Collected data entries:
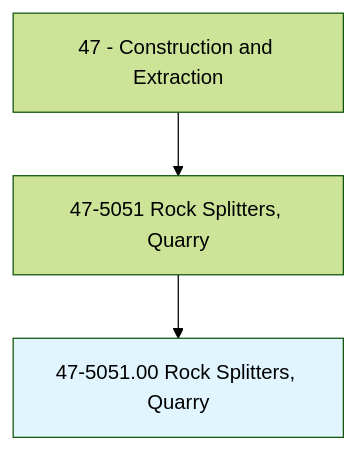
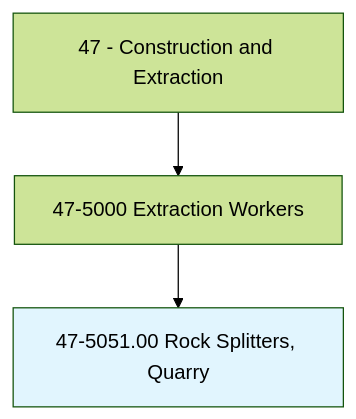
One commit to kziemski/business.org.ai changed the first of 4 diagrams in occupations/Construction/RockSplittersQuarry.mdx. Above: the diagram before and after it, drawn with Mermaid (forest theme). The commit also changed other lines of this file and 938 other files, not shown here.

````diff
--- a/occupations/Construction/RockSplittersQuarry.mdx
+++ b/occupations/Construction/RockSplittersQuarry.mdx
@@ -19,6 +23,6 @@
 ```mermaid
 graph TD
-    Cat47["47 - Construction and Extraction"] --> Group475051["47-5051 Rock Splitters, Quarry"]
-    Group475051 --> Current["47-5051.00 Rock Splitters, Quarry"]
+    Cat47["47 - Construction and Extraction"] --> Group475["47-5000 Extraction Workers"]
+    Group475 --> Current["47-5051.00 Rock Splitters, Quarry"]
     style Current fill:#e1f5fe
 ```
````
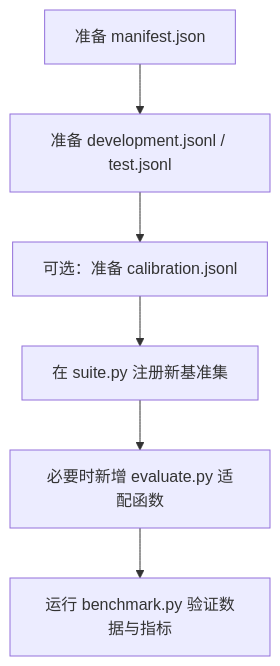
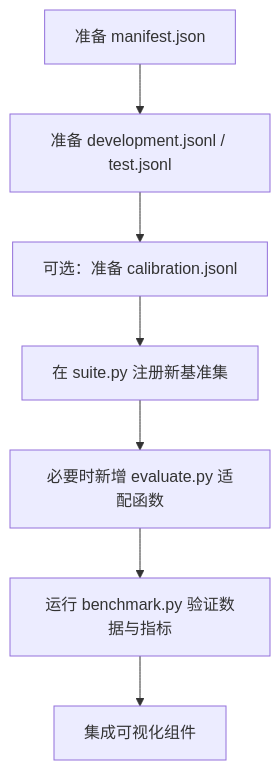
One commit to joezxh/kev changed the sixth of 10 diagrams in .qoder/repowiki/zh/content/评估系统/评估系统.md. Above: the diagram before and after it, drawn with Mermaid. The commit also changed other lines of this file and 101 other files, not shown here.

````diff
--- a/.qoder/repowiki/zh/content/评估系统/评估系统.md
+++ b/.qoder/repowiki/zh/content/评估系统/评估系统.md
@@ -348,8 +402,9 @@
 ```mermaid
 flowchart TD
 A["准备 manifest.json"] --> B["准备 development.jsonl / test.jsonl"]
 B --> C["可选：准备 calibration.jsonl"]
 C --> D["在 suite.py 注册新基准集"]
 D --> E["必要时新增 evaluate.py 适配函数"]
 E --> F["运行 benchmark.py 验证数据与指标"]
+F --> G["集成可视化组件"]
 ```
````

WORK INSTRUCTION: Leave out the pictures and print each record exactly as it stands.

RESPONSE:
One commit to kziemski/business.org.ai changed the first of 4 diagrams in occupations/Construction/RockSplittersQuarry.mdx. Above: the diagram before and after it, drawn with Mermaid (forest theme). The commit also changed other lines of this file and 938 other files, not shown here.

````diff
--- a/occupations/Construction/RockSplittersQuarry.mdx
+++ b/occupations/Construction/RockSplittersQuarry.mdx
@@ -19,6 +23,6 @@
 ```mermaid
 graph TD
-    Cat47["47 - Construction and Extraction"] --> Group475051["47-5051 Rock Splitters, Quarry"]
-    Group475051 --> Current["47-5051.00 Rock Splitters, Quarry"]
+    Cat47["47 - Construction and Extraction"] --> Group475["47-5000 Extraction Workers"]
+    Group475 --> Current["47-5051.00 Rock Splitters, Quarry"]
     style Current fill:#e1f5fe
 ```
````
One commit to joezxh/kev changed the sixth of 10 diagrams in .qoder/repowiki/zh/content/评估系统/评估系统.md. Above: the diagram before and after it, drawn with Mermaid. The commit also changed other lines of this file and 101 other files, not shown here.

````diff
--- a/.qoder/repowiki/zh/content/评估系统/评估系统.md
+++ b/.qoder/repowiki/zh/content/评估系统/评估系统.md
@@ -348,8 +402,9 @@
 ```mermaid
 flowchart TD
 A["准备 manifest.json"] --> B["准备 development.jsonl / test.jsonl"]
 B --> C["可选：准备 calibration.jsonl"]
 C --> D["在 suite.py 注册新基准集"]
 D --> E["必要时新增 evaluate.py 适配函数"]
 E --> F["运行 benchmark.py 验证数据与指标"]
+F --> G["集成可视化组件"]
 ```
````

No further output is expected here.